Excerpts from a dataset
-- Opening Marker --

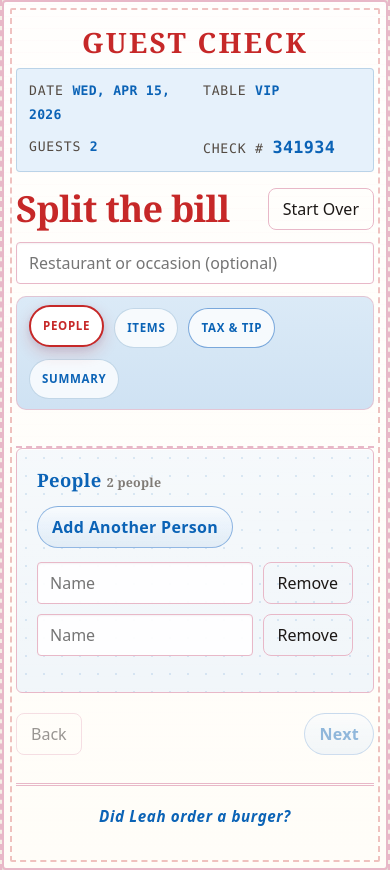
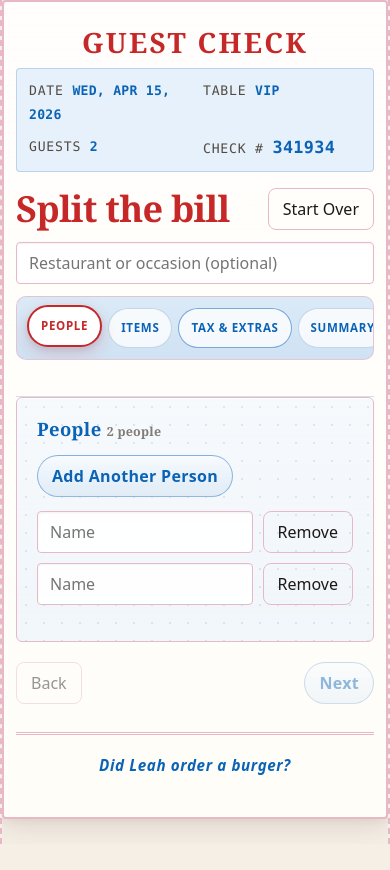
Before and after one commit to operana/split-the-bill, a React (Vite) app in the folder split-the-bill/: page / in a window 390 px wide. After the commit the page ends 844 px from the top, so only its background shows below. Built offline with nearby package versions, Linux system fonts and the light colour scheme.

Commit message:
refactor bill receipt and layout; update border styles, add discount and gift card inputs, and enhance total calculation logic for improved user experience

```diff
--- a/split-the-bill/src/App.css
+++ b/split-the-bill/src/App.css
@@ -48,12 +48,12 @@ html, body {
   position: absolute;
   inset: 6px;
   border-radius: 2px;
-  border: 2px dashed rgba(198, 40, 40, 0.28);
+  border: 0;
   pointer-events: none;
 }
 
 .bill-receipt-header {
-  border-bottom: 2px dashed var(--border);
+  border-bottom: 1px solid rgba(13, 92, 156, 0.18);
   padding-bottom: 18px;
   margin-bottom: 0;
   margin-bottom: 0;
@@ -125,7 +125,7 @@ html, body {
   flex-wrap: wrap;
   padding: 10px 12px;
   margin: 12px 0 18px;
-  border-top: 2px dashed rgba(198, 40, 40, 0.22);
+  border-top: 0;
   background: linear-gradient(180deg, #dbeaf7 0%, #cfe2f3 100%);
   border: 1px solid rgba(232, 184, 200, 0.7);
   border-radius: 10px;
@@ -134,6 +134,15 @@ html, body {
 @media (max-width: 600px) {
   .bill-stepper {
     justify-content: flex-start;
+    flex-wrap: nowrap;
+    gap: 6px;
+    padding: 10px 10px;
+    overflow-x: auto;
+    -webkit-overflow-scrolling: touch;
+  }
+
+  .bill-step {
+    flex: 0 0 auto;
   }
 }
 
@@ -727,6 +736,16 @@ html, body {
   gap: 24px;
 }
 
+.bill-grid-2--subtract {
+  margin-top: 22px;
+  padding-top: 18px;
+  border-top: 1px solid var(--border);
+  background: rgba(198, 40, 40, 0.04);
+  border: 1px solid rgba(198, 40, 40, 0.14);
+  border-radius: 12px;
+  padding: 16px 14px;
+}
+
 .bill-surcharge-field {
   margin-top: 20px;
   padding-top: 18px;
--- a/split-the-bill/src/App.jsx
+++ b/split-the-bill/src/App.jsx
@@ -17,7 +17,7 @@ const DEFAULT_SURCHARGE = 0
 const STEPS = [
   { id: 'people', label: 'People' },
   { id: 'items', label: 'Items' },
-  { id: 'tax', label: 'Tax & tip' },
+  { id: 'tax', label: 'Tax & extras' },
   { id: 'summary', label: 'Summary' },
 ]
 
@@ -55,24 +55,28 @@ function buildShareText({
     const idx = people.findIndex((x) => x.id === r.person.id)
     const name = r.person.name.trim() || `Person ${idx + 1}`
     lines.push(`${name}`)
-    lines.push(`  TOTAL: ${formatMoney(r.total)}`)
+    lines.push(`  TOTAL DUE: ${formatMoney(r.total)}`)
     lines.push(`  Subtotal: ${formatMoney(r.subtotal)}`)
     lines.push(`  Surcharge (${surchargeLabel}%): ${formatMoney(r.surcharge)}`)
     lines.push(`  Tax (${taxLabel}%): ${formatMoney(r.tax)}`)
     lines.push(
       `  Tip${tipMode === 'preset' ? ` (${tipPreset}%)` : ' (manual share)'}: ${formatMoney(r.tip)}`,
     )
+    if ((r.adjustment ?? 0) > 0) lines.push(`  Extras (discount/gift): -${formatMoney(r.adjustment)}`)
 
     lines.push('')
     lines.push('')
   }
 
   lines.push('Receipt (all items)')
-  lines.push(`  Total: ${formatMoney(totals.grand.total)}`)
+  lines.push(`  Total due: ${formatMoney(totals.grand.total)}`)
   lines.push(`  Subtotal: ${formatMoney(totals.grand.subtotal)}`)
   lines.push(`  Surcharge: ${formatMoney(totals.grand.surcharge)}`)
   lines.push(`  Tax: ${formatMoney(totals.grand.tax)}`)
   lines.push(`  Tip: ${formatMoney(totals.grand.tip)}`)
+  if ((totals.grand.discountAmount ?? 0) > 0)
+    lines.push(`  Discount: -${formatMoney(totals.grand.discountAmount)}`)
+  if ((totals.grand.giftCard ?? 0) > 0) lines.push(`  Gift card: -${formatMoney(totals.grand.giftCard)}`)
 
   return lines.join('\n')
 }
@@ -85,6 +89,28 @@ function smsHrefForBody(body) {
 
 function round2(n) {
   return Math.round(n * 100) / 100
+}
+
+function allocateCents(totalDollars, weights) {
+  const totalCents = Math.round(round2(totalDollars) * 100)
+  if (!Number.isFinite(totalCents) || totalCents <= 0) return weights.map(() => 0)
+  const wsum = weights.reduce((s, w) => s + (Number.isFinite(w) && w > 0 ? w : 0), 0)
+  if (wsum <= 0) return weights.map(() => 0)
+
+  const raw = weights.map((w) => (Number.isFinite(w) && w > 0 ? (totalCents * w) / wsum : 0))
+  const base = raw.map((x) => Math.floor(x))
+  let remainder = totalCents - base.reduce((s, c) => s + c, 0)
+
+  const order = raw
+    .map((x, i) => ({ i, frac: x - Math.floor(x) }))
+    .sort((a, b) => b.frac - a.frac)
+
+  for (let k = 0; k < order.length && remainder > 0; k++) {
+    base[order[k].i] += 1
+    remainder -= 1
+  }
+
+  return base.map((c) => c / 100)
 }
 
 export default function App() {
@@ -107,10 +133,13 @@ export default function App() {
   const [tipMode, setTipMode] = useState('preset')
   const [tipPreset, setTipPreset] = useState(18)
   const [manualTip, setManualTip] = useState('')
+  const [discountPercent, setDiscountPercent] = useState('0')
+  const [giftCardAmount, setGiftCardAmount] = useState('')
   const [currentStep, setCurrentStep] = useState('people')
 
   const taxRate = parseMoney(taxPercent) / 100
   const surchargeRate = parseMoney(surchargePercent) / 100
+  const discountRate = parseMoney(discountPercent) / 100
 
   const totals = useMemo(() => {
     const personSubtotals = Object.fromEntries(people.map((p) => [p.id, 0]))
@@ -150,35 +179,73 @@ export default function App() {
       const surcharge = round2(sub * surchargeRate)
       const tax = round2(sub * taxRate)
       const tip = round2(sub * tipPercentEffective)
-      const total = round2(sub + surcharge + tax + tip)
+      const totalBeforeAdjustments = round2(sub + surcharge + tax + tip)
       return {
         person: p,
         subtotal: sub,
         surcharge,
         tax,
         tip,
-        total,
+        totalBeforeAdjustments,
       }
     })
 
+    const subtotal = round2(rows.reduce((s, r) => s + r.subtotal, 0))
+    const surcharge = round2(rows.reduce((s, r) => s + r.surcharge, 0))
+    const tax = round2(rows.reduce((s, r) => s + r.tax, 0))
+    const tip = round2(rows.reduce((s, r) => s + r.tip, 0))
+    const totalBeforeAdjustments = round2(rows.reduce((s, r) => s + r.totalBeforeAdjustments, 0))
+
+    const discountAmount = round2(Math.max(0, Math.min(1, discountRate)) * totalBeforeAdjustments)
+    const giftCard = round2(Math.max(0, parseMoney(giftCardAmount)))
+    const totalAdjustmentsRaw = round2(discountAmount + giftCard)
+    const totalAdjustments = round2(Math.min(totalBeforeAdjustments, totalAdjustmentsRaw))
+
+    const total = round2(Math.max(0, totalBeforeAdjustments - totalAdjustments))
+
+    const weights = rows.map((r) => r.totalBeforeAdjustments)
+    const allocatedAdjustments = allocateCents(
+      totalAdjustments,
+      totalBeforeAdjustments > 0 ? weights : rows.map(() => 0),
+    )
+
+    const rowsWithAdjustments = rows.map((r, i) => {
+      const adjustment = round2(allocatedAdjustments[i] ?? 0)
+      const totalDue = round2(Math.max(0, r.totalBeforeAdjustments - adjustment))
+      return { ...r, adjustment, total: totalDue }
+    })
+
     const grand = {
-      subtotal: round2(rows.reduce((s, r) => s + r.subtotal, 0)),
-      surcharge: round2(rows.reduce((s, r) => s + r.surcharge, 0)),
-      tax: round2(rows.reduce((s, r) => s + r.tax, 0)),
-      tip: round2(rows.reduce((s, r) => s + r.tip, 0)),
-      total: round2(rows.reduce((s, r) => s + r.total, 0)),
+      subtotal,
+      surcharge,
+      tax,
+      tip,
+      discountAmount,
+      giftCard,
+      totalBeforeAdjustments,
+      total,
     }
 
     return {
       personSubtotals,
-      rows,
+      rows: rowsWithAdjustments,
       unassignedItems,
       assignedSubtotalSum,
       tipPercentEffective,
       manualTipPercentDisplay,
       grand,
     }
-  }, [people, items, taxRate, surchargeRate, tipMode, tipPreset, manualTip])
+  }, [
+    people,
+    items,
+    taxRate,
+    surchargeRate,
+    tipMode,
+    tipPreset,
+    manualTip,
+    discountRate,
+    giftCardAmount,
+  ])
 
   const shareText = useMemo(
     () =>
@@ -833,7 +900,7 @@ export default function App() {
       {currentStep === 'tax' ? (
       <>
       <section className="bill-panel bill-panel--tax" aria-labelledby="tax-tip-heading">
-        <h2 id="tax-tip-heading">Tax &amp; tip</h2>
+        <h2 id="tax-tip-heading">Tax &amp; extras</h2>
         <div className="bill-grid-2">
           <div>
             <label className="bill-label" htmlFor="sales-tax">
@@ -948,6 +1015,38 @@ export default function App() {
             onChange={(e) => setSurchargePercent(e.target.value)}
           />
         </div>
+        <div className="bill-grid-2 bill-grid-2--subtract">
+          <div>
+            <label className="bill-label" htmlFor="discount-pct">
+              Discount (% off total)
+            </label>
+            <p className="bill-hint">Optional percent discount applied to total bill.</p>
+            <input
+              id="discount-pct"
+              className="bill-input bill-input-block"
+              type="text"
+              inputMode="decimal"
+              placeholder="0"
+              value={discountPercent}
+              onChange={(e) => setDiscountPercent(e.target.value)}
+            />
+          </div>
+          <div>
+            <label className="bill-label" htmlFor="gift-card">
+              Gift card / credit ($ off)
+            </label>
+            <p className="bill-hint">Optional dollar amount subtracted from total bill.</p>
+            <input
+              id="gift-card"
+              className="bill-input bill-input-block"
+              type="text"
+              inputMode="decimal"
+              placeholder="0.00"
+              value={giftCardAmount}
+              onChange={(e) => setGiftCardAmount(e.target.value)}
+            />
+          </div>
+        </div>
       </section>
       <StepNav />
       </>
@@ -992,7 +1091,8 @@ export default function App() {
                   Tip
                   {tipMode === 'preset' ? ` (${tipPreset}%)` : ''}
                 </th>
-                <th scope="col">Total</th>
+                <th scope="col">Extras</th>
+                <th scope="col">Total due</th>
               </tr>
             </thead>
             <tbody>
@@ -1007,6 +1107,9 @@ export default function App() {
                   <td>{formatMoney(r.tax)}</td>
                   <td>{formatMoney(r.tip)}</td>
                   <td>
+                    {r.adjustment > 0 ? `-${formatMoney(r.adjustment)}` : formatMoney(0)}
+                  </td>
+                  <td>
                     <strong>{formatMoney(r.total)}</strong>
                   </td>
                 </tr>
@@ -1019,6 +1122,11 @@ export default function App() {
                 <td>{formatMoney(totals.grand.surcharge)}</td>
                 <td>{formatMoney(totals.grand.tax)}</td>
                 <td>{formatMoney(totals.grand.tip)}</td>
+                <td>
+                  {(totals.grand.discountAmount ?? 0) + (totals.grand.giftCard ?? 0) > 0
+                    ? `-${formatMoney((totals.grand.discountAmount ?? 0) + (totals.grand.giftCard ?? 0))}`
+                    : formatMoney(0)}
+                </td>
                 <td>
                   <strong>{formatMoney(totals.grand.total)}</strong>
                 </td>
```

-- Closing Marker --

#### WHAT IS EXPECTED
Determine how many of the lines above include the word "rgba", then give that number and nothing else.

#### ANSWER BOX
6